■ EXERCISE DIRECTIONS
Copy all entries exactly, and wherever an entry holds a picture, leave that picture out.
GIVEN ENTRIES START
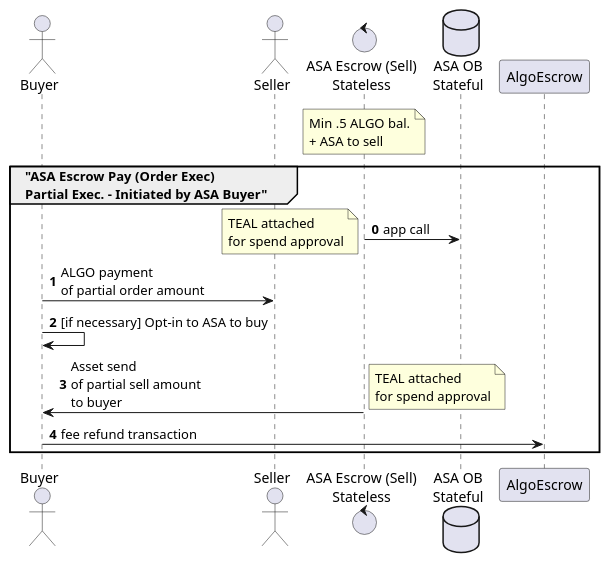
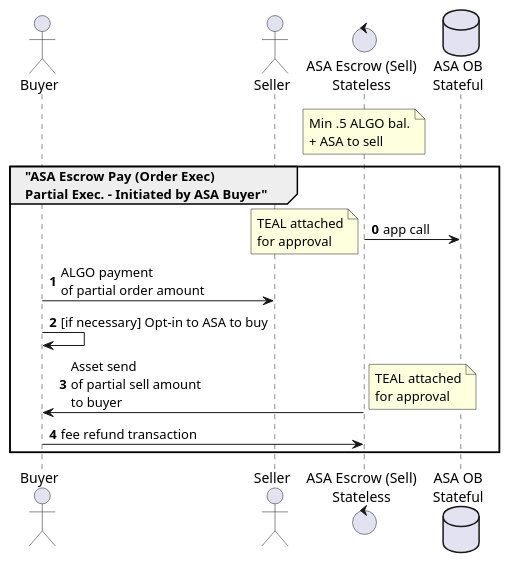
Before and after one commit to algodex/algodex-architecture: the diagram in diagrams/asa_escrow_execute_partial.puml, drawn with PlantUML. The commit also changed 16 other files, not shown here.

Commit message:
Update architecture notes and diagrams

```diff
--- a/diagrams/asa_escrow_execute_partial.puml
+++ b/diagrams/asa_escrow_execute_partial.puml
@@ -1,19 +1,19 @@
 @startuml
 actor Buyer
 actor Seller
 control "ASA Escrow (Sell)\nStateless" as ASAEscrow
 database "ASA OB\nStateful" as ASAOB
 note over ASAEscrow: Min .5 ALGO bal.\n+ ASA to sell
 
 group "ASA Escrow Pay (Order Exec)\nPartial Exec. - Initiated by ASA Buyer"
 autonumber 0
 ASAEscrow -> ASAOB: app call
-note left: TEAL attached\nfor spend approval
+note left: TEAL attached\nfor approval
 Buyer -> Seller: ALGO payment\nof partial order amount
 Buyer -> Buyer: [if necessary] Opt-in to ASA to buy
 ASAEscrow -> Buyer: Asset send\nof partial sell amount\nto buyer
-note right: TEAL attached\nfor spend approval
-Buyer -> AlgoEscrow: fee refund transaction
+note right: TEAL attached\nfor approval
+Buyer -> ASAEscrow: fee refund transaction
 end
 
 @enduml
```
GIVEN ENTRIES END
■ SOLUTION TO THIS PROBLEM
Before and after one commit to algodex/algodex-architecture: the diagram in diagrams/asa_escrow_execute_partial.puml, drawn with PlantUML. The commit also changed 16 other files, not shown here.

Commit message:
Update architecture notes and diagrams

```diff
--- a/diagrams/asa_escrow_execute_partial.puml
+++ b/diagrams/asa_escrow_execute_partial.puml
@@ -1,19 +1,19 @@
 @startuml
 actor Buyer
 actor Seller
 control "ASA Escrow (Sell)\nStateless" as ASAEscrow
 database "ASA OB\nStateful" as ASAOB
 note over ASAEscrow: Min .5 ALGO bal.\n+ ASA to sell
 
 group "ASA Escrow Pay (Order Exec)\nPartial Exec. - Initiated by ASA Buyer"
 autonumber 0
 ASAEscrow -> ASAOB: app call
-note left: TEAL attached\nfor spend approval
+note left: TEAL attached\nfor approval
 Buyer -> Seller: ALGO payment\nof partial order amount
 Buyer -> Buyer: [if necessary] Opt-in to ASA to buy
 ASAEscrow -> Buyer: Asset send\nof partial sell amount\nto buyer
-note right: TEAL attached\nfor spend approval
-Buyer -> AlgoEscrow: fee refund transaction
+note right: TEAL attached\nfor approval
+Buyer -> ASAEscrow: fee refund transaction
 end
 
 @enduml
```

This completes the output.